Where, finally, are we landing? In the domain of news or in the domain of another 24x7 TV channel, where all programmes are carried under the tagline of news bazaar? Why should we value such news, if it emulates the entertainment value of any family channel under the garb of news? At least other channels are far more honest in their intention of providing nonstop entertainment.
There is a bigger truth in acknowledging the need of fiction in our life. It is interesting to note that a work of fiction tries to draw its value by coming closer to fact and the fact tries to add value by being fictional.
The fundamental change, I feel, has taken place not in the area of fact or fiction, news or entertainment, but in the changing status of the audience for whom these programmes are made and presented. We have ceased to be passive recipients of information, but have become active consumers of value. And value does not lie with the service provider or manufacturer anymore. Today, as Prof C K Prahalad has said, value needs to be co-created with consumers.
The news channels can provide the platform around which consumers can co-create their own experiences. For example, the reality of a road accident is surrounded by a bigger reality of potential risks that parents, children, pedestrians and the common man on the street are exposed to. They would probably value portrayal of that reality of life with more force, urgency and drama, so that it impacts people who matter, in order to end the problem, rather than a vivid portrayal of the family of the bereaved.
There is more opportunity for the channel to build credibility and consumer loyalty by creating a community of citizens and getting their feedback; rope in Kodak or some other similar companies/brands to sponsor such programmes; dedicate a page and publish the most telling collection of such feedback in terms of pictures, reports, taped conversations with other news partners and channels; send copies to law enforcing authorities; reward and honor the contributors of such feedback; and give generous exposure to the sponsor brands as investigation partners. The success of any news channel brand lies in blending and synthesizing the daily reality of pedestrians, with the business reality of experiencing the camera/recorder efficiency of Kodak/Sony and networking with other news media.
More and more people are acknowledging the bigger and more intimate role of media in their lives. Offenders are surrendering to news channels and not to police stations; people don’t call the police, but a reporter, to report dowry cases.

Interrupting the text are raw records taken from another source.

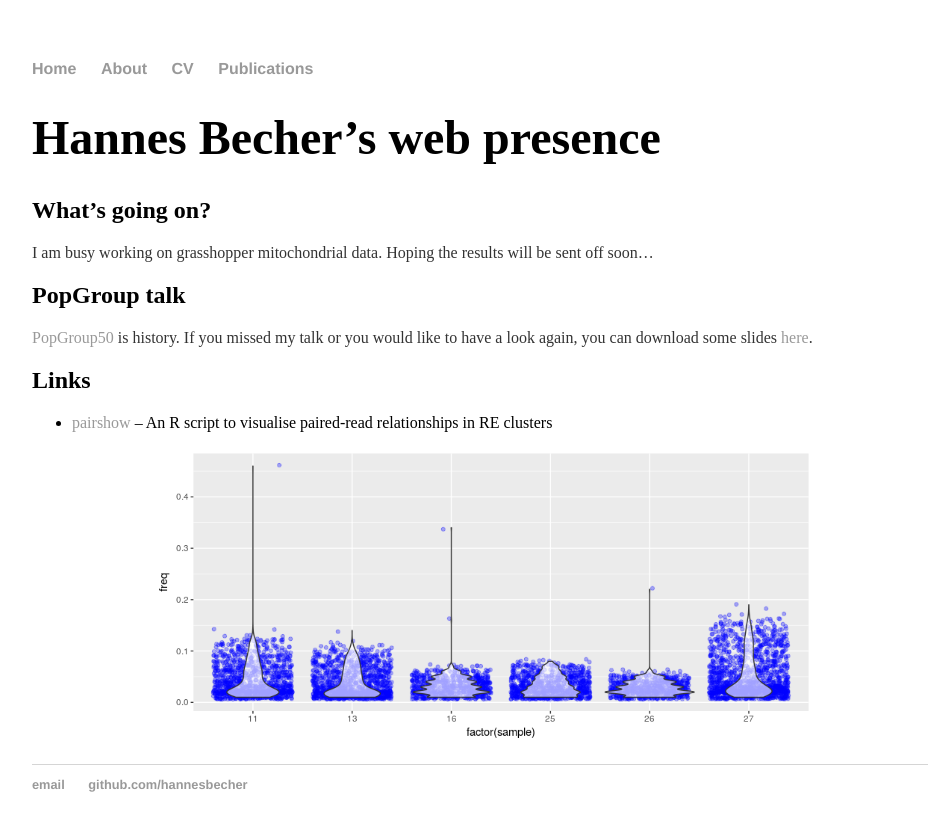
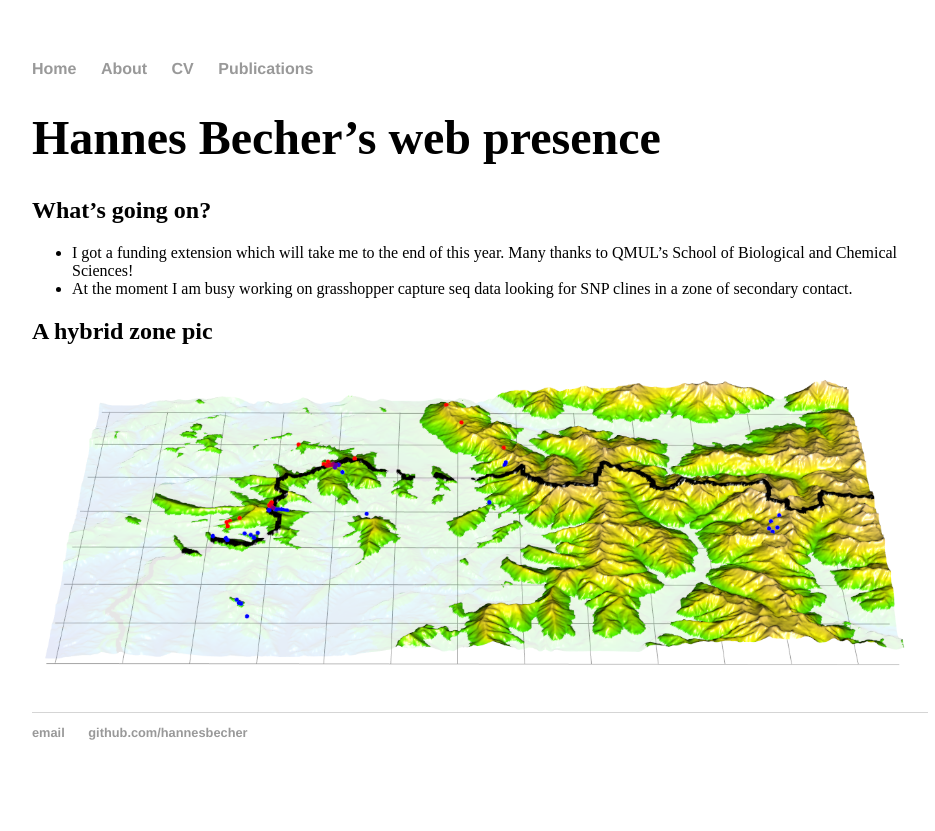
Before and after one commit to hannesbecher/hannesbecher.github.io, a Jekyll site: the page built from index.md, in a window 1280 px wide. Shown: the top 831 px of the page, without its empty margins (160-1095 px from the left). Built offline with Jekyll 4.4.1, drawn with Linux system fonts in a browser that asks for light colours.

Commit message:
Update index.md

```diff
--- a/index.md
+++ b/index.md
@@ -6,13 +6,9 @@ title: Hannes Becher, Doctoral Researcher
 # Hannes Becher's web presence
 
 ## What's going on?
-I am busy working on grasshopper mitochondrial data. Hoping the results will be sent off soon...
+* I got a funding extension which will take me to the end of this year. Many thanks to QMUL's School of Biological and Chemical Sciences!
+* At the moment I am busy working on grasshopper capture seq data looking for SNP clines in a zone of secondary contact.
 
 
-## PopGroup talk
-[PopGroup50](http://populationgeneticsgroup.org.uk/) is history. If you missed my talk or you would like to have a look again, you can download some slides [here](misc/PopG_50_public.pdf).
-
-## Links
-* [pairshow](https://github.com/hannesbecher/RE-tools/blob/master/pairshow.R) -- An R script to visualise paired-read relationships in RE clusters
-
-![freqs](img/freqs.png)
+## A hybrid zone pic
+![freqs](img/zone.png)
```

The signals are loud and clear -- those who can read them and make the best use of them will win. ‘Khabar wohi hai jo competitor dikhaye’ will not take them or their news very far.

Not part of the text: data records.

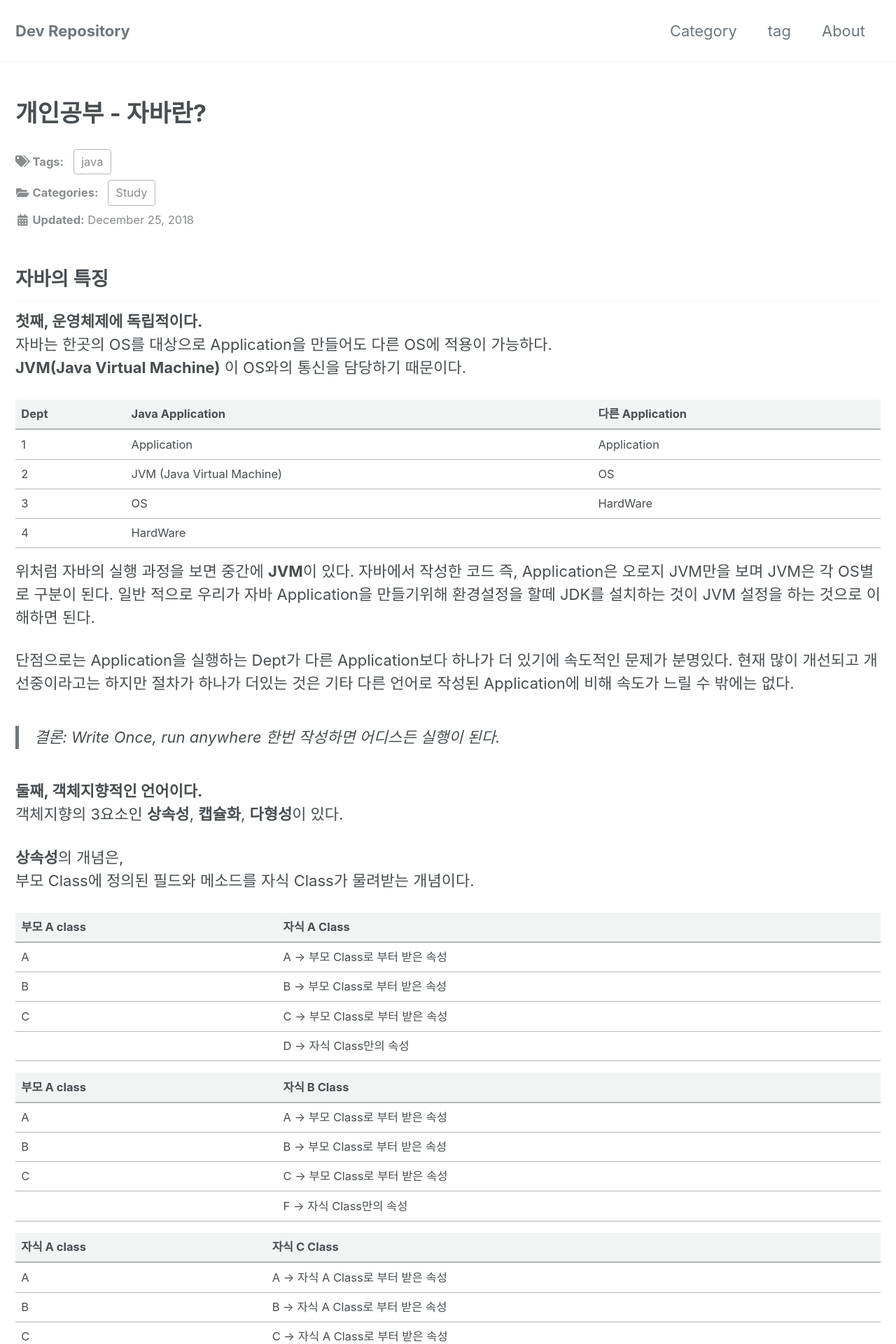
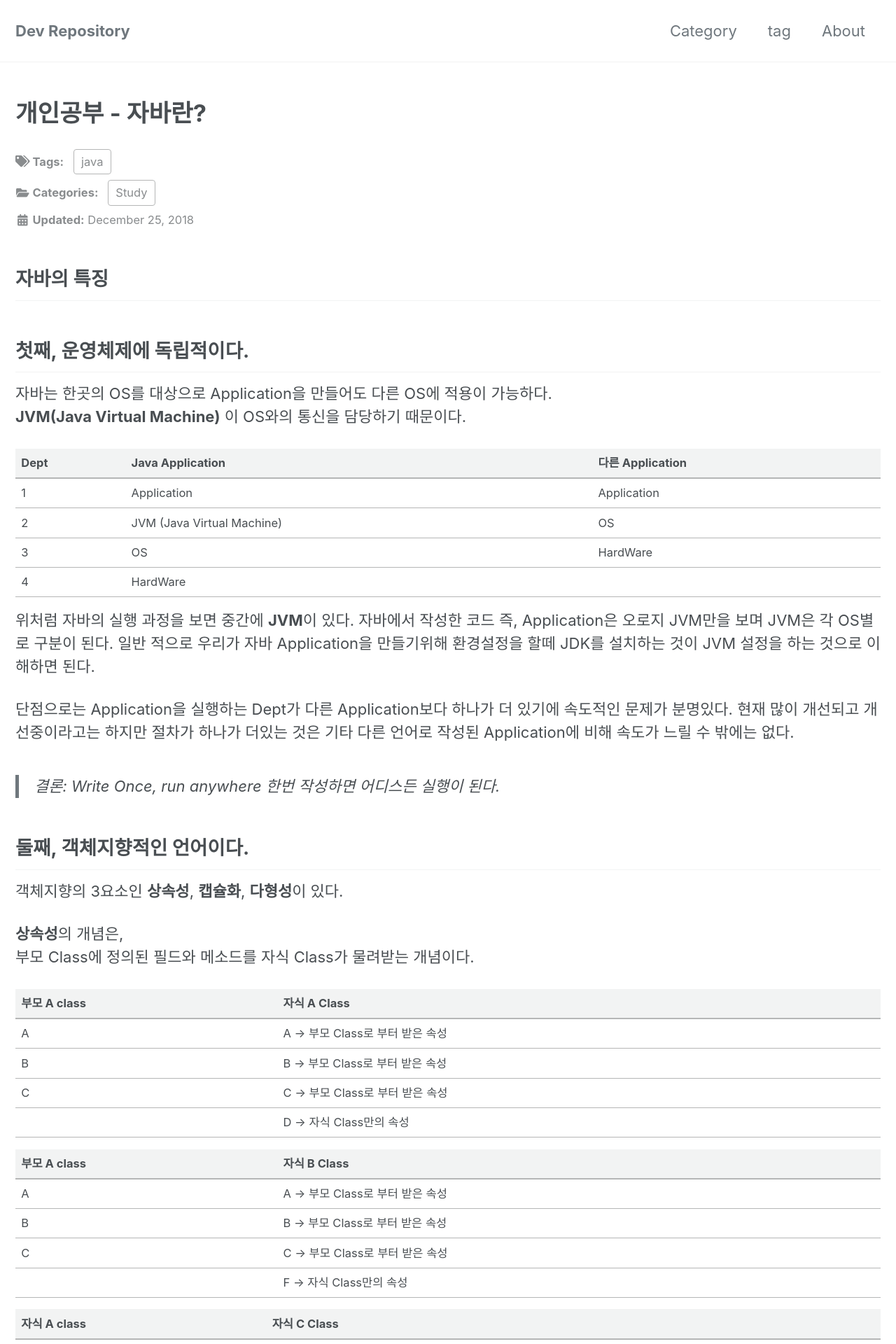
Before and after one commit to sksggg123/sksggg123.github.io, a Jekyll site: the page built from _posts/2018-12-24-Study_java.md, in a window 1280 px wide. Shown: the top 1920 px of the page at 70% size. Built offline with Jekyll 4.4.1, drawn with Linux system fonts in a browser that asks for light colours; cached includes are drawn as plain includes; nearby versions of some CDN libraries; comment, search, counter and statistics services are not loaded.

Commit message:
content modifiy

```diff
--- a/_posts/2018-12-24-Study_java.md
+++ b/_posts/2018-12-24-Study_java.md
@@ -25,7 +25,7 @@ priority: 1.0
 
 ## **자바의 특징**
 
-**첫째, 운영체제에 독립적이다.**
+## **첫째, 운영체제에 독립적이다.**
 자바는 한곳의 OS를 대상으로 Application을 만들어도 다른 OS에 적용이 가능하다.
 **JVM(Java Virtual Machine)** 이 OS와의 통신을 담당하기 때문이다.
 
@@ -42,7 +42,7 @@ priority: 1.0
 
 > 결론: Write Once, run anywhere 한번 작성하면 어디스든 실행이 된다.
 
-**둘째, 객체지향적인 언어이다.**
+## **둘째, 객체지향적인 언어이다.**
 객체지향의 3요소인 **상속성**, **캡슐화**, **다형성**이 있다.
 
 **상속성**의 개념은,
@@ -181,11 +181,11 @@ sum이지만 나는 sum으로 사용을 안하고 곱하기로 사용하고 싶
 Overloading은 class 내에 동일한 이름의 메소드를 여러개 갖는 개념이다. 단, 인자값(파라미터)는 달라야 한다.
 인자들의 타입이나 개수가 다르면 메소드 이름은 갖더라도 인자값의 구분을 확인하여 호출이 가능하다.
 
-**셋째, 자동메모리 관리가 가능하다**
+## **셋째, 자동메모리 관리가 가능하다**
 자바로 작성된 프로그램이 실행이 될 경우 **Garbage Collection**이 자동적으로 메모리 관리를 해준다.
 만일 **Garbage Collection**없다면 프로그램을 구현할때 메모리 관리해주는 로직도 추가가 되야 하기에 수동으로 관리를 해줘야 된다.
 
-**넷째, 멀티쓰레드(Multi-Thread)가 가능하다**
+## **넷째, 멀티쓰레드(Multi-Thread)가 가능하다**
 **멀티쓰레드(Multi-Thread)**의 경우에는 지원하는 운영체제에 따라 구현하는 방법이 다르다.
 하지만 자바에서는 JVM에 의해 운영체제와 상관없이 구현이 가능하다.
 
@@ -225,7 +225,7 @@ Test.java를 작성이 완료되어 실행을 시키려면 우선 **컴파일**(
 
 main 메서드의 첫 줄부터 코드가 실행되기 시작하여 마지막 코드까지 모두 실행되면  프로그램이 종료되고, 프로그램에서 사용했던 자원들은 모두 반환된다.
 
-## 변수의 명명 규칙
+## **변수의 명명 규칙**
 
 변수의 이름은 식별자라고도 하며, 같은 영역내에서는 서로 다른 식별자로 되어있어야 한다.
 아래에는 식별자 생성 규칙이다.
```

(The writer is vice-president, consumer insight & HFD, McCann Erickson India)